When I was five or so my aunt called from California and said I had a ‘twang.’ I guess that’s what you get when you’re born in Abilene, Texas. Ten years later I went back to Abilene and was told, “You have a strange accent. Where are you from?”
Africa, I said: eSwatini-formerly-Swaziland. After all, I’ve grown up there and hardly remember the land of my birth.
It began when my grandparents decided to come home. They lived at African Christian College as long as I have, but “home” was the States because that is where their children and grandchildren were. My family flew across the ocean to see them. It was my first time outside the country.
My family – me, my two younger sisters, and my parents – loved our stay on the campus. We made friends. My dad taught a class.
But boy was I surprised when six months later they sat me down as said, “Ellianna, how would you like to move to Africa?” Well I’d never moved before, only read about it, but it didn’t sound too hard. Turns out it was.
I had a life in Abilene, little though it was, and I missed it. I wonder now what my life would be like if we’d stayed. I might go to public school, have a driver’s license, date someone.

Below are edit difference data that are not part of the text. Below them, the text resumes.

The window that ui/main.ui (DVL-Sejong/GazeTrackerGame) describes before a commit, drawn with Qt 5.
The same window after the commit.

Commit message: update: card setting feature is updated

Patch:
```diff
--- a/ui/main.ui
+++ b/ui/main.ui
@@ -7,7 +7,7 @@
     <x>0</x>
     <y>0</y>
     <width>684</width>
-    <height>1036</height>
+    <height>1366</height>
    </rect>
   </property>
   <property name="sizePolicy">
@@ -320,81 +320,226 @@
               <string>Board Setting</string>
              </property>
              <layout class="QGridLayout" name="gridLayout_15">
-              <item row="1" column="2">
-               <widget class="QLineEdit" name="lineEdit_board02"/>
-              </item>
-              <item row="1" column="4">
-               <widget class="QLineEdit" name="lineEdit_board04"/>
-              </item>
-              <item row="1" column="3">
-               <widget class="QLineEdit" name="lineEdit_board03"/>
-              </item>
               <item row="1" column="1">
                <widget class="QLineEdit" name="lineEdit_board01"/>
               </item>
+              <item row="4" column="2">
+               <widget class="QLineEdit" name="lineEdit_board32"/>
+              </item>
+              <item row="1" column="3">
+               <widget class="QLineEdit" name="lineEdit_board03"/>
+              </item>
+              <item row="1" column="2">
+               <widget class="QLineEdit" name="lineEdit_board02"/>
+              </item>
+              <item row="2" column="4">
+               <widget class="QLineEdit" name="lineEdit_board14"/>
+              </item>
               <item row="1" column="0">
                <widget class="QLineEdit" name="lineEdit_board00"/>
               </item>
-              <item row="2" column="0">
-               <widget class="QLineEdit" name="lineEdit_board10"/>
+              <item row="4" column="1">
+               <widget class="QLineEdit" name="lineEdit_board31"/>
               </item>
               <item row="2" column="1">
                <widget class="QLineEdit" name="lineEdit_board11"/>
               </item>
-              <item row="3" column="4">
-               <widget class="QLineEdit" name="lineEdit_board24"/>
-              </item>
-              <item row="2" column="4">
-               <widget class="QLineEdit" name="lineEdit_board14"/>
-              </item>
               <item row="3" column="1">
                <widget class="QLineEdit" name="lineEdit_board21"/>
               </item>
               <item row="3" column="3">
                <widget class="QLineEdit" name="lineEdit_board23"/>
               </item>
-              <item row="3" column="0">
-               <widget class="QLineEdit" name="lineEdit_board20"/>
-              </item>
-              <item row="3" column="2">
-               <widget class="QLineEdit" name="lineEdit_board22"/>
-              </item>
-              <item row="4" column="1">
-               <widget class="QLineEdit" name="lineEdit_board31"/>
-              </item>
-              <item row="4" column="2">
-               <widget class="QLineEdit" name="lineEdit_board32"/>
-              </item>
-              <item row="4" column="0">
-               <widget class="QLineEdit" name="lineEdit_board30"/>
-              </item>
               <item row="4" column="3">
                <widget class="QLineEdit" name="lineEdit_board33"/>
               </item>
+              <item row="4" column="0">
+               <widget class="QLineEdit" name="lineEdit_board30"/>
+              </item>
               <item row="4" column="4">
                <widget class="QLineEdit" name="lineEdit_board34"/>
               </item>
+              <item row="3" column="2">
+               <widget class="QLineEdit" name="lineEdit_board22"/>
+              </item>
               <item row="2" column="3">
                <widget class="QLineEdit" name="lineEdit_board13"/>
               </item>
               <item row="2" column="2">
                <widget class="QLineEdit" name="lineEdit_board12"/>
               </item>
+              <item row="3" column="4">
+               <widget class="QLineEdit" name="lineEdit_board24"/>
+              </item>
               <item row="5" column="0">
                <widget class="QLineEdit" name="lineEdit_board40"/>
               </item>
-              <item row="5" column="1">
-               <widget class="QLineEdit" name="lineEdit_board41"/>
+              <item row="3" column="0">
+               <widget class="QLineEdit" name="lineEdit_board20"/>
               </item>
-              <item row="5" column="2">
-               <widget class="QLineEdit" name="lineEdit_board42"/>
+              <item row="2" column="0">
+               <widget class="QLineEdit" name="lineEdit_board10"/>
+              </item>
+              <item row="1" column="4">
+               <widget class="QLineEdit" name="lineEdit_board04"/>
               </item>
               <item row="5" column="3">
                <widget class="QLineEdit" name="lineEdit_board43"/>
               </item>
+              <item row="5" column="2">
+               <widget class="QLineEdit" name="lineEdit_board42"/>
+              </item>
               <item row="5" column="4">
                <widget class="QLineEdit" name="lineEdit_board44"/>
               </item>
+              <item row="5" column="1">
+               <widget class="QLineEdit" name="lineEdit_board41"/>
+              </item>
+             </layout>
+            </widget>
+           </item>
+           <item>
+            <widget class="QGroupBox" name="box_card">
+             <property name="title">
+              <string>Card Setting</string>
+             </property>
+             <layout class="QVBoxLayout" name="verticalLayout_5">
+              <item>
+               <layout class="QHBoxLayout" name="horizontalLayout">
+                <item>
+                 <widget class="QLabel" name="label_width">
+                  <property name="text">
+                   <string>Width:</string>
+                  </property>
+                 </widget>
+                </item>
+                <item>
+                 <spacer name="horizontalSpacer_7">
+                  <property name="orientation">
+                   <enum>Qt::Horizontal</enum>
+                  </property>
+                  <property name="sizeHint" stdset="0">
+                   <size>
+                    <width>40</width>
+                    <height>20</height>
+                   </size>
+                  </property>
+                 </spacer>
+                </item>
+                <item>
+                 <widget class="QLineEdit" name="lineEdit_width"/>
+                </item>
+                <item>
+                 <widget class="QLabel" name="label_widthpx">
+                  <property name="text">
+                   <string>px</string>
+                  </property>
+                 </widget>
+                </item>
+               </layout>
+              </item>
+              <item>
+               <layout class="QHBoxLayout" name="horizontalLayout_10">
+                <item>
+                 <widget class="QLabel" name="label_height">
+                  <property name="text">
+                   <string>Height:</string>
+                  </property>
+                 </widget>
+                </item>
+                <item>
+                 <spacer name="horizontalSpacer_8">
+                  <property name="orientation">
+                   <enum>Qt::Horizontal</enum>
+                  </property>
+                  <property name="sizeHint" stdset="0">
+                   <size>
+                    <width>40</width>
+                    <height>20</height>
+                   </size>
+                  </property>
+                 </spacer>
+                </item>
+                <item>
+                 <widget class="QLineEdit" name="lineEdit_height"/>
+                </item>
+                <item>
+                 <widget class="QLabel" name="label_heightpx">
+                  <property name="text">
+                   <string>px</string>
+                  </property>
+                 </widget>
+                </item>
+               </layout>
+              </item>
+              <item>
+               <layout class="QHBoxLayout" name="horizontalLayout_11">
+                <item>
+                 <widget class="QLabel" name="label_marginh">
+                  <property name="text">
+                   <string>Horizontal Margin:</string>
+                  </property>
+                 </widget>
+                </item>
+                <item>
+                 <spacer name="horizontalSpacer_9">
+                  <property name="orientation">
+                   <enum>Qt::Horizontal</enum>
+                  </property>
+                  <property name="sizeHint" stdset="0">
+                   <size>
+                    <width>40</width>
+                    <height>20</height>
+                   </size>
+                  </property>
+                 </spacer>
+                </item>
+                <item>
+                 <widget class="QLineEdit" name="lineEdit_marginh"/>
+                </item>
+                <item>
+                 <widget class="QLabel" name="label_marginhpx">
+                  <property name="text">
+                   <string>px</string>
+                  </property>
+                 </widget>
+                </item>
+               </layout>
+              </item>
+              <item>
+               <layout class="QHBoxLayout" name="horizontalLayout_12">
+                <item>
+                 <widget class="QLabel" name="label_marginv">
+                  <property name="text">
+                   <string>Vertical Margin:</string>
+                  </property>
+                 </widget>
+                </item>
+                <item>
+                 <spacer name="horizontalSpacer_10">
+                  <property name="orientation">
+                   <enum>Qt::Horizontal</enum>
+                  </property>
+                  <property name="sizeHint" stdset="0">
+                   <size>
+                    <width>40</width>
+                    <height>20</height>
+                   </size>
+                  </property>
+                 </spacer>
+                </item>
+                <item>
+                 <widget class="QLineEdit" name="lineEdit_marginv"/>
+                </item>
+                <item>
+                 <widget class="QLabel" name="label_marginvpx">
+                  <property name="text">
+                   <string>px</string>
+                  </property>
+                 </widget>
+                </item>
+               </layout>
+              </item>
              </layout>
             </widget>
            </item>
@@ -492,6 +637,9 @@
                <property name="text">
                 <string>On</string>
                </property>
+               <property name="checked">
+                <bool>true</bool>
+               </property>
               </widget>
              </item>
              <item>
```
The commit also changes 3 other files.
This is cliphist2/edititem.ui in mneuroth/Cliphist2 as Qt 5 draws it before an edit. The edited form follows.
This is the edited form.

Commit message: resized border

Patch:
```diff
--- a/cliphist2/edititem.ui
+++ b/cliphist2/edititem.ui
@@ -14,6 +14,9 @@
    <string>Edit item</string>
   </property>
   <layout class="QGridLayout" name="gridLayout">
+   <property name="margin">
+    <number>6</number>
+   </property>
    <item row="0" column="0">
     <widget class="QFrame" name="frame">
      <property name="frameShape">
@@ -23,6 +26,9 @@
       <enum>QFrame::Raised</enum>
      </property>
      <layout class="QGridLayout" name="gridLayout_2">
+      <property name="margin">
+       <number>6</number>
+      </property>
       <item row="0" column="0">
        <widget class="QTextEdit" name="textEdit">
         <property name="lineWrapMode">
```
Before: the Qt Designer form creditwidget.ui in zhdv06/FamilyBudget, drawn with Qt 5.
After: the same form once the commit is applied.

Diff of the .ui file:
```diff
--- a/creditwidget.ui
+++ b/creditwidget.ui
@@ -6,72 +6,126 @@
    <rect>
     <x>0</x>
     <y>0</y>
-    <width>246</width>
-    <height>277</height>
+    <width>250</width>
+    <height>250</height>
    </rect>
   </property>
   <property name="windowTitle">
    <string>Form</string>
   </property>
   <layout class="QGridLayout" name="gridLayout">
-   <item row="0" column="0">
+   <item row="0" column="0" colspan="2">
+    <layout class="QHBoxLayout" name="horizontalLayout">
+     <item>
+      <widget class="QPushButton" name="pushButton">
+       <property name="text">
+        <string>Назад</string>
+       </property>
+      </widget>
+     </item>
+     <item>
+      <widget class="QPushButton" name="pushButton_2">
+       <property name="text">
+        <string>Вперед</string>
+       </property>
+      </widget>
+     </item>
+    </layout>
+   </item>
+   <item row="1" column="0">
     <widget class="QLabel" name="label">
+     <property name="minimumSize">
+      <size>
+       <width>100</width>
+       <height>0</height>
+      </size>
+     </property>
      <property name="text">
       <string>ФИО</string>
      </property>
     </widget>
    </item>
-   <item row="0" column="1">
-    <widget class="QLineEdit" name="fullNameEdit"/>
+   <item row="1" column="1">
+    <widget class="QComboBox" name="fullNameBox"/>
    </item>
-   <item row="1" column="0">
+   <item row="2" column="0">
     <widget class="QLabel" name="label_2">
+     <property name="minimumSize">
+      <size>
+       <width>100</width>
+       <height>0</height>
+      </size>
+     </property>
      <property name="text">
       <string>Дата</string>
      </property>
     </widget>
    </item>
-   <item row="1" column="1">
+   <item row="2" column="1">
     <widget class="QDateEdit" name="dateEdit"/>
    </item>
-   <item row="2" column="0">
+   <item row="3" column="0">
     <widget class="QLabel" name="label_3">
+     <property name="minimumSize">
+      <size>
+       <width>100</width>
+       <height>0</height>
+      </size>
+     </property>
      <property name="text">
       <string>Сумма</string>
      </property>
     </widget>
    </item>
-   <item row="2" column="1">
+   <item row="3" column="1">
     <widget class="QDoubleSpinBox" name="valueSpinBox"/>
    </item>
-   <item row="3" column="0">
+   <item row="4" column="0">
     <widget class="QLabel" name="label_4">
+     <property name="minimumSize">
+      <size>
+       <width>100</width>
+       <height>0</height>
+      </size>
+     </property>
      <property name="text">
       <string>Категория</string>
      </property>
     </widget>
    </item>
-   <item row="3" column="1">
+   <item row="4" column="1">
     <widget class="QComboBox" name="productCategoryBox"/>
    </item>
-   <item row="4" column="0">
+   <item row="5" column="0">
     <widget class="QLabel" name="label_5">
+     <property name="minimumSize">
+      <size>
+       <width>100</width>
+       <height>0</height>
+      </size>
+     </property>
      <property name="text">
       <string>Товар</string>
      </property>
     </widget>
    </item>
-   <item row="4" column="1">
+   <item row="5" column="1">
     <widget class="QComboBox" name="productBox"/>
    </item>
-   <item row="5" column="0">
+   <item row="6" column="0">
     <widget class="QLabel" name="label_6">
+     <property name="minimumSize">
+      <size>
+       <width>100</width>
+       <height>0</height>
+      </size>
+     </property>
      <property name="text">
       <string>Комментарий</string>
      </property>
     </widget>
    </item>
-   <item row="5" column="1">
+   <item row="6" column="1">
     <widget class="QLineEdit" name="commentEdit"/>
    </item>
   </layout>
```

But in all that time my life would be so much smaller than it is. I wouldn’t have flown for 17 hours or eaten NikNaks or gathered friends from six different continents. (Twenty countries. I counted.)
I’m glad I made that trip.
Now I fly back and forth year after year. My dad’s job takes us from one side of the world to another. To me, they’re two different planets. There’s even two different Elliannas! But you can’t tell the difference unless you know them both. And that’s only me.
I’ve learned to blend in anywhere and where I can’t blend in, stand out in the best way I can. I’ve learned to make friends no matter what. I’ve learned the importance of hugs when you say goodbye. I’ve learned that not everyone is like me and that’s okay. I’ve learned that what’s strange to me is normal to others, and I’m pretty strange myself.
I’ve learned that people are… people, pretty much everywhere. (Well, at least in twenty countries.)